Monday, July 7, 2008

Rami: Response to Mike's 7/7 Post

OK, I think we've taken this far enough. Let's get back to our text.

No, wait. I just can't let it go without one more comment, albeit one that is somewhat tongue-in-cheek.

You mentioned that Luke's version of Matthew's Sermon on the Mount is called the Sermon on the Plain. Even if we were to allow that people hear what they want to hear, and that this explains the differences between Matthew and Luke (something I cannot fully accept), still it strikes me as odd that the people listening to Jesus couldn't remember if they were standing on a mountain or a plain. Talk about not paying attention!

All right. Enough. Please lead us to the next Beatitude before I start babbling on about how Paul wrote long before any of the Gospel writers and that since he mentions almost nothing of the Jesus narrative (Virgin Birth, parables, Sermon on the Something, etc.) there is a case to be made that these were all narrative flourishes of great writers.

I love the Bible— the Hebrew Bible, the Apocrypha, and the New Testament— and one of the reasons I love it is because it is great fiction, and like all great fiction it is at times deeply and powerfully true. I have no more problem with the differences between biblical texts than I do with differences among Shakespeare's plays. And just as the truth found in Shakespeare has nothing to do with the historicity of his plays, so the truth of the Bible has, for me, nothing to do with historicity of the stories. The story's the thing. Let's get back to it.
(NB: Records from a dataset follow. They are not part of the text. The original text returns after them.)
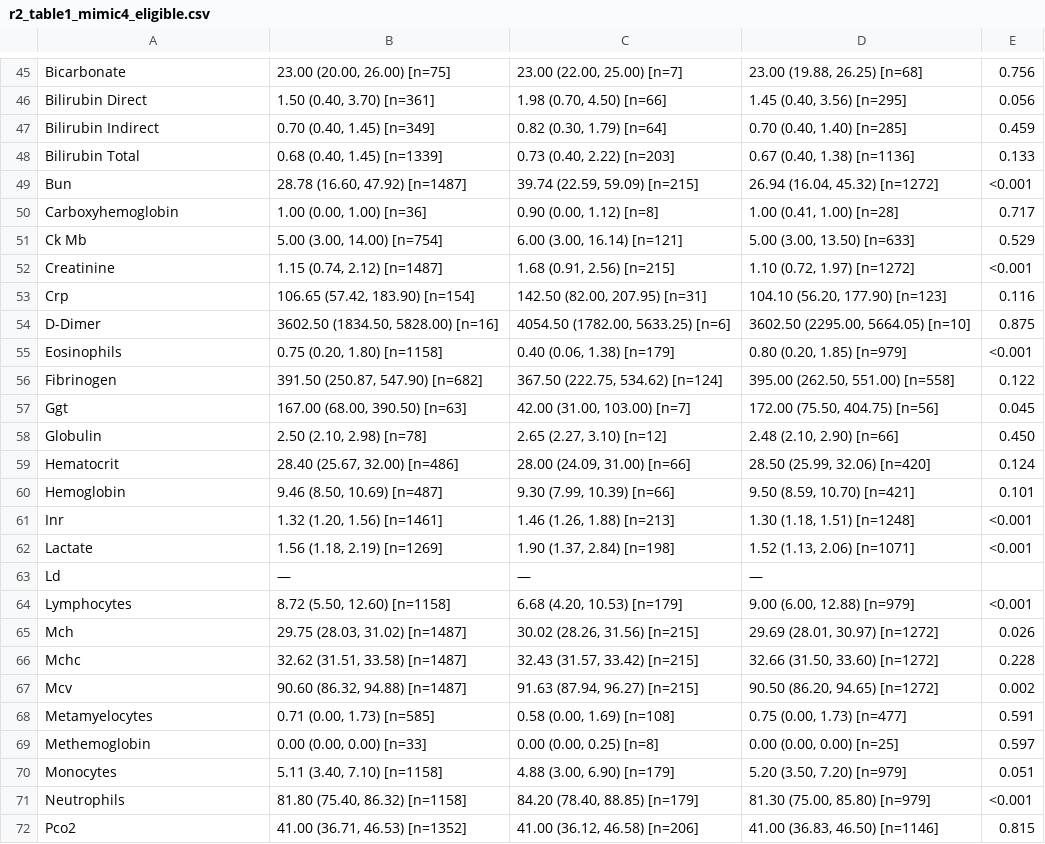
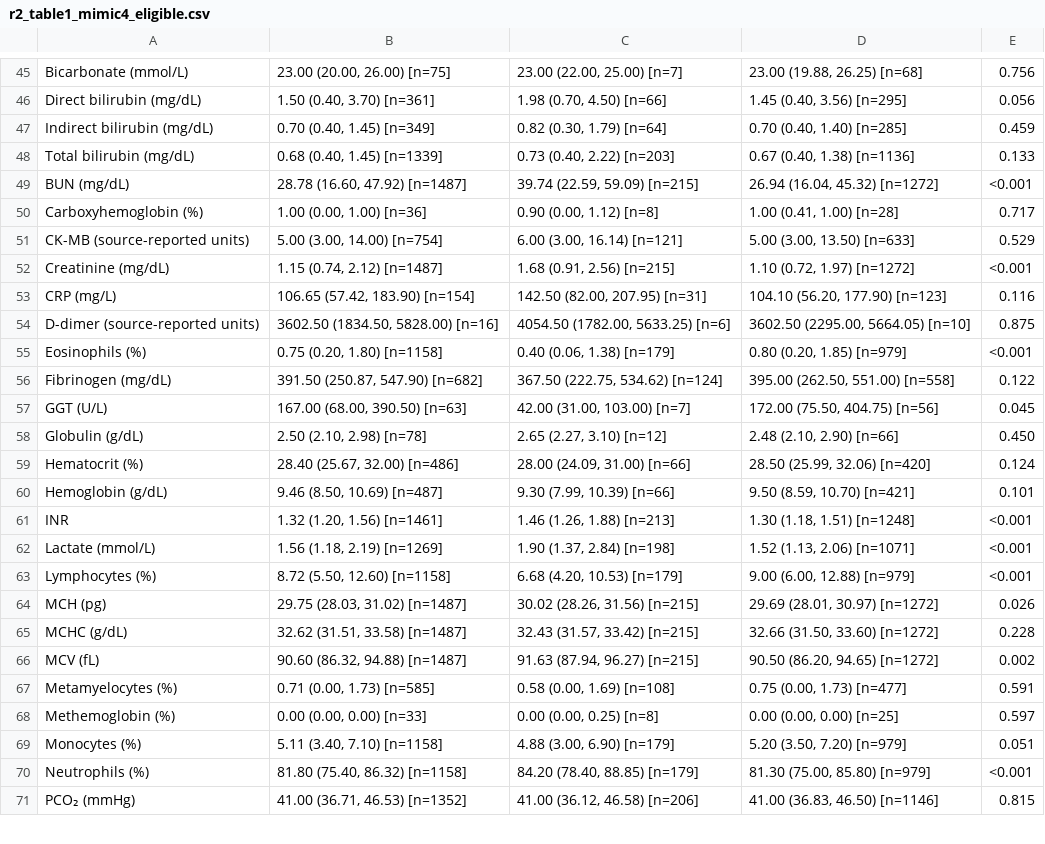
Before and after one commit to linzixuan45/hypoferremia-icu-mortality, a CSV file: reference/r2/r2_table1_mimic4_eligible.csv, drawn as a sheet; only a part is shown, gaps mark what is left out; removed rows and columns are numbered as before the commit, all else as after; the diff covers the shown part only; the diff names each change by its address in the sheet, - before the commit and + after, or states it on an @@ line.

```diff
--- a/reference/r2/r2_table1_mimic4_eligible.csv
+++ b/reference/r2/r2_table1_mimic4_eligible.csv
-A45: Bicarbonate
+A45: Bicarbonate (mmol/L)
-A46: Bilirubin Direct
+A46: Direct bilirubin (mg/dL)
-A47: Bilirubin Indirect
+A47: Indirect bilirubin (mg/dL)
-A48: Bilirubin Total
+A48: Total bilirubin (mg/dL)
-A49: Bun
+A49: BUN (mg/dL)
-A50: Carboxyhemoglobin
+A50: Carboxyhemoglobin (%)
-A51: Ck Mb
+A51: CK-MB (source-reported units)
-A52: Creatinine
+A52: Creatinine (mg/dL)
-A53: Crp
+A53: CRP (mg/L)
-A54: D-Dimer
+A54: D-dimer (source-reported units)
-A55: Eosinophils
+A55: Eosinophils (%)
-A56: Fibrinogen
+A56: Fibrinogen (mg/dL)
-A57: Ggt
+A57: GGT (U/L)
-A58: Globulin
+A58: Globulin (g/dL)
-A59: Hematocrit
+A59: Hematocrit (%)
-A60: Hemoglobin
+A60: Hemoglobin (g/dL)
-A61: Inr
+A61: INR
-A62: Lactate
+A62: Lactate (mmol/L)
-row 63: Ld | — | — | —
-A63: Lymphocytes
+A63: Lymphocytes (%)
-A64: Mch
+A64: MCH (pg)
-A65: Mchc
+A65: MCHC (g/dL)
-A66: Mcv
+A66: MCV (fL)
-A67: Metamyelocytes
+A67: Metamyelocytes (%)
-A68: Methemoglobin
+A68: Methemoglobin (%)
-A69: Monocytes
+A69: Monocytes (%)
-A70: Neutrophils
+A70: Neutrophils (%)
-A71: Pco2
+A71: PCO₂ (mmHg)
```
Also changed, not shown: 44 edited cells elsewhere in this file, reference/r2/figure7_corrected_metrics.csv, reference/table2_3_performance.csv, 12 other files.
AaronHerschel said...

Hmm. This may sound like a quible, but I want to problematize this idea that "the truth in Shakespeare has nothing to do with the historicity of his plays." As heirs to Plato, the Romantics, the transcendentalists, and New Criticism, we are more or less conditioned to accept this premise. Truth is eternal, transcending time, place, and indentity to resonate in (take your pick) elysium, the oversoul, individual consciousness, etc.

But many of the more recent schools of criticism (notably post-structuralism, Feminist and Queer theory, post-modernism, New Historicism, and post-colonialism) challenge this assumption. These schools suggest that to take the "truth" of a text ex-nihilo, as it were, which is to say out of its socio-historical context, is to miss the point entirely.

Truth, or anyway human truth, is not a universal absolute. Rather, it is a function of context, of historicity. The context of a particular story, however, is not limited to the historical period in which it was authored. Instead, it extends to every moment in which the story is encountered. This is why reinterpretation is an essential act. We come to understand what the story means to us, now.

Our interpretation is only enriched when we acknowedge the varied history of interpretation in which our readings rest. Note how, in your own criticism, the first century Jewish context plays a key role in interperating Jesus' message, and adapting it to our contemporary moment.

As readers and critics we must acknoweldge the centrality of history in every text. In doing so, we justify our own acts of re-interpretation, and more importantly, we escape the claim to universal truth that undergirds fundamentalism, enabling conflicting, heterogenous readings to emerge and co-exist.

Mike Smith and Rami Shapiro said...

This is Rami. While I understand what Aaron Herschel is saying, I am not sure we disagree.

First, I admit that to understand Shakespeare deeply we have understand his context, but is that also true when it comes to the wisdom found in his poetry and plays?

Does Prince Hamlet have to be an historical figure for the play Hamlet to convey truth? Does there have to be an actual Romeo and Juliet for their story to be true?

There has to be some middle ground where sound scholarship and equally sound wisdom come together.

AaronHerschel said...

I would never suggest that Hamlet or Romeo and Juliet have to be historical figures for their stories to contain truth. I too believe in the power of story to convey truth in the absence of fact.

What I am suggesting, however, is that the text of Shakespeare's plays, and of the Bible, was produced in a historical moment whose impact on the meaning of these texts must be recognized.

To use an example from this blog, in the absence of a first century context, Jesus' admonition to turn the other cheek sounds like pure humility. Only by understanding the Roman context, can we see turning the other cheek as a defiant act of civil disobedience and a demand for equality.

To subtract the historical context here is to distort, even destroy, the meaning. But as you said--and this blog proves--we don't really disagree on this issue. What may have happened here is simply a semantic misunderstanding. You wrote: " the truth in Shakespeare has nothing to do with the historicity of his plays." I read "historicity" as "socio-historical context," where it seems you meant "factuality."